Rani Gaidinliu

Tamenglong, Manipur

August 04, 2021

Rani Gaidinliu statue

Gaidinliu was born on January 26, 1915, in present-day Tamenglong district of Manipur and died in 1993. The Naga spiritual and political leader, who led an armed uprising against the British in Manipur, Nagaland and Assam, belonged to the Rongmei tribe (also known as Kabui). In 1927, at the age of 13, Gaidinliu, along with her cousin Haipou Jadonang, joined the Heraka movement, which aimed at revival of the Naga tribal religion and establish self-rule of the Nagas (Naga Raj) ending the British rule.

She was arrested in 1932 when she was just 16, and was sentenced to life imprisonment by the British rulers. Between 1932 and 1947, the Naga freedom fighter was kept at several prisons across the Northeast.

After being released in 1947 she continued to work for the betterment of the community. Nehru described Gaidinliu as the “daughter of the hills” and he gave her the title of ‘Rani’ for her courage. She was also awarded a Padma Bhushan.

The state government has developed a park along with a statue to honour the late freedom fighter in Silchar, Assam.

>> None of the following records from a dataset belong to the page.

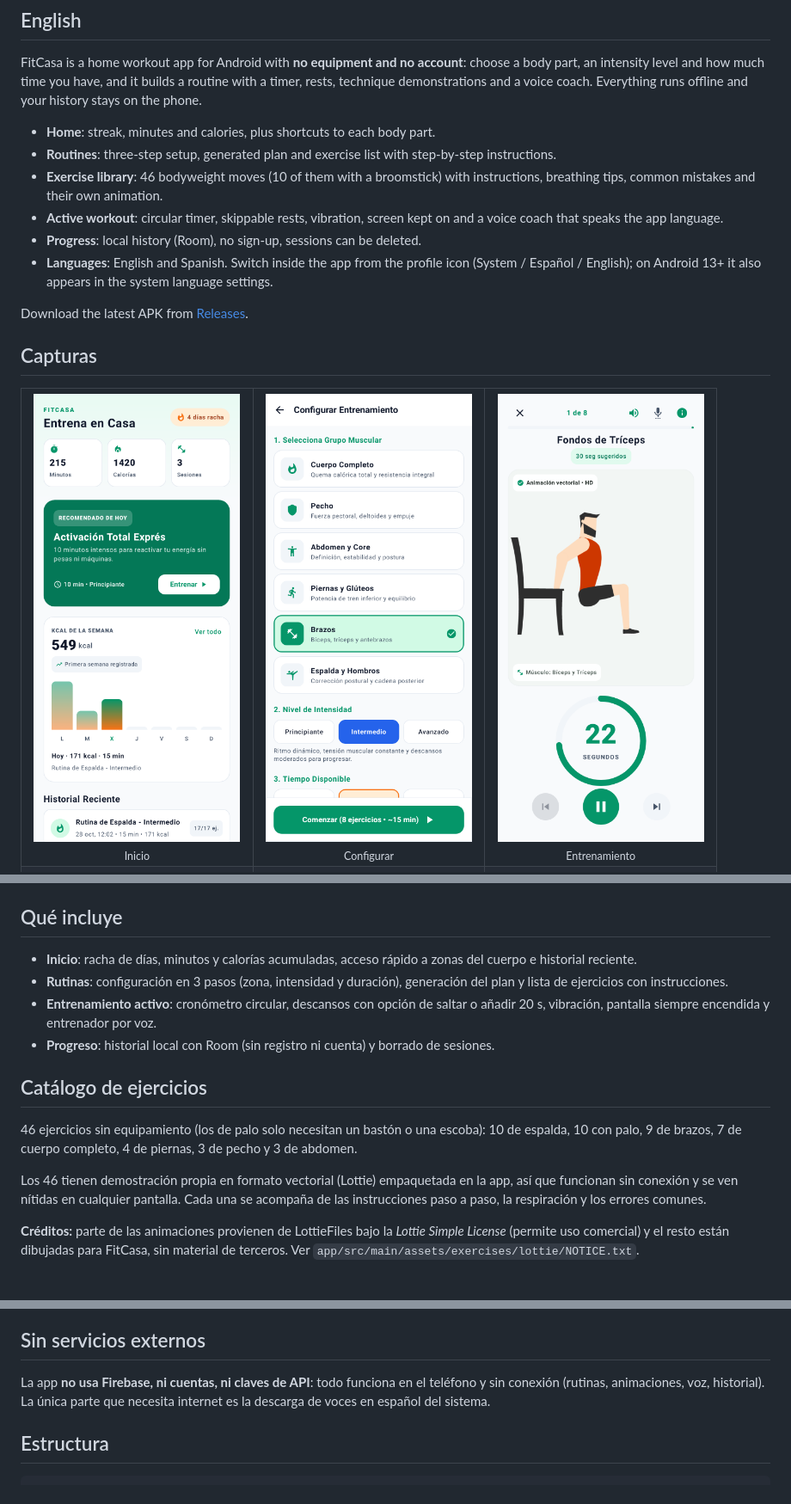
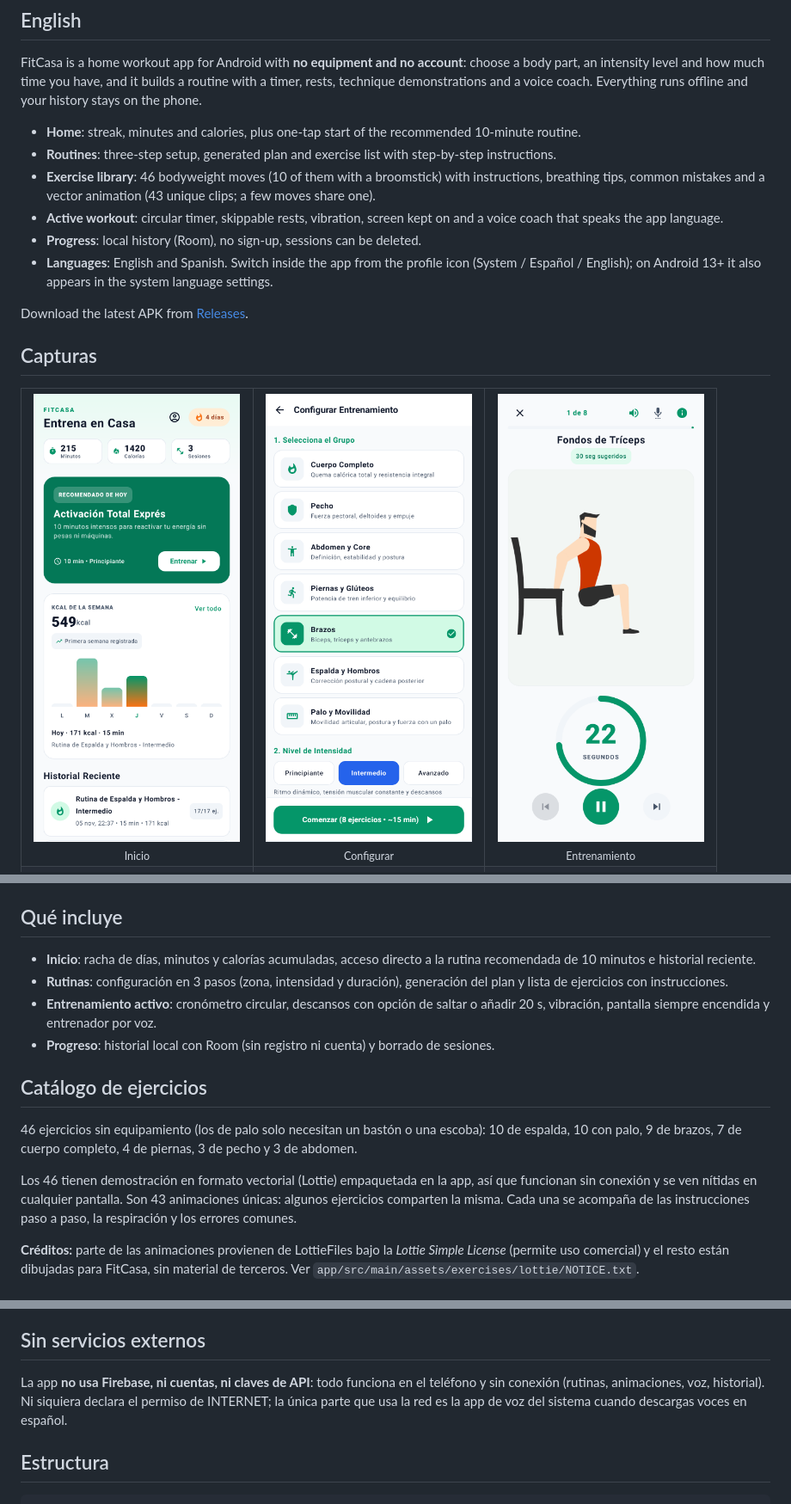
Before and after one commit to ginnovauk/FitCasa, a Markdown page: README.md, 3 parts joined by grey strips. Shown at 86% size. GitHub-like rendering; pictures changed too: docs/screenshots/01-inicio.png, docs/screenshots/02-configurador.png, docs/screenshots/03-entrenamiento.png.

```diff
--- a/README.md
+++ b/README.md
@@ -10,9 +10,9 @@ App Android de entrenamiento en casa **sin equipamiento**: rutinas por zona del
 
 FitCasa is a home workout app for Android with **no equipment and no account**: choose a body part, an intensity level and how much time you have, and it builds a routine with a timer, rests, technique demonstrations and a voice coach. Everything runs offline and your history stays on the phone.
 
-- **Home**: streak, minutes and calories, plus shortcuts to each body part.
+- **Home**: streak, minutes and calories, plus one-tap start of the recommended 10-minute routine.
 - **Routines**: three-step setup, generated plan and exercise list with step-by-step instructions.
-- **Exercise library**: 46 bodyweight moves (10 of them with a broomstick) with instructions, breathing tips, common mistakes and their own animation.
+- **Exercise library**: 46 bodyweight moves (10 of them with a broomstick) with instructions, breathing tips, common mistakes and a vector animation (43 unique clips; a few moves share one).
 - **Active workout**: circular timer, skippable rests, vibration, screen kept on and a voice coach that speaks the app language.
 - **Progress**: local history (Room), no sign-up, sessions can be deleted.
 - **Languages**: English and Spanish. Switch inside the app from the profile icon (System / Español / English); on Android 13+ it also appears in the system language settings.
@@ -36,7 +36,7 @@ Download the latest APK from [Releases](https://github.com/ginnovauk/FitCasa/rel
 
 ## Qué incluye
 
-- **Inicio**: racha de días, minutos y calorías acumuladas, acceso rápido a zonas del cuerpo e historial reciente.
+- **Inicio**: racha de días, minutos y calorías acumuladas, acceso directo a la rutina recomendada de 10 minutos e historial reciente.
 - **Rutinas**: configuración en 3 pasos (zona, intensidad y duración), generación del plan y lista de ejercicios con instrucciones.
 - **Entrenamiento activo**: cronómetro circular, descansos con opción de saltar o añadir 20 s, vibración, pantalla siempre encendida y entrenador por voz.
 - **Progreso**: historial local con Room (sin registro ni cuenta) y borrado de sesiones.
@@ -45,7 +45,7 @@ Download the latest APK from [Releases](https://github.com/ginnovauk/FitCasa/rel
 
 46 ejercicios sin equipamiento (los de palo solo necesitan un bastón o una escoba): 10 de espalda, 10 con palo, 9 de brazos, 7 de cuerpo completo, 4 de piernas, 3 de pecho y 3 de abdomen.
 
-Los 46 tienen demostración propia en formato vectorial (Lottie) empaquetada en la app, así que funcionan sin conexión y se ven nítidas en cualquier pantalla. Cada una se acompaña de las instrucciones paso a paso, la respiración y los errores comunes.
+Los 46 tienen demostración en formato vectorial (Lottie) empaquetada en la app, así que funcionan sin conexión y se ven nítidas en cualquier pantalla. Son 43 animaciones únicas: algunos ejercicios comparten la misma. Cada una se acompaña de las instrucciones paso a paso, la respiración y los errores comunes.
 
 **Créditos:** parte de las animaciones provienen de LottieFiles bajo la *Lottie Simple License* (permite uso comercial) y el resto están dibujadas para FitCasa, sin material de terceros. Ver `app/src/main/assets/exercises/lottie/NOTICE.txt`.
 
@@ -94,7 +94,7 @@ Queda en `app/build/outputs/apk/debug/app-debug.apk`. Para instalarlo en el tel
 
 ## Sin servicios externos
 
-La app **no usa Firebase, ni cuentas, ni claves de API**: todo funciona en el teléfono y sin conexión (rutinas, animaciones, voz, historial). La única parte que necesita internet es la descarga de voces en español del sistema.
+La app **no usa Firebase, ni cuentas, ni claves de API**: todo funciona en el teléfono y sin conexión (rutinas, animaciones, voz, historial). Ni siquiera declara el permiso de INTERNET; la única parte que usa la red es la app de voz del sistema cuando descargas voces en español.
 
 ## Estructura
 
```
Also changed, not shown: 7 other files.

The Government of India issued a postal stamp in her honour in 1996, and commemorative coin in 2015.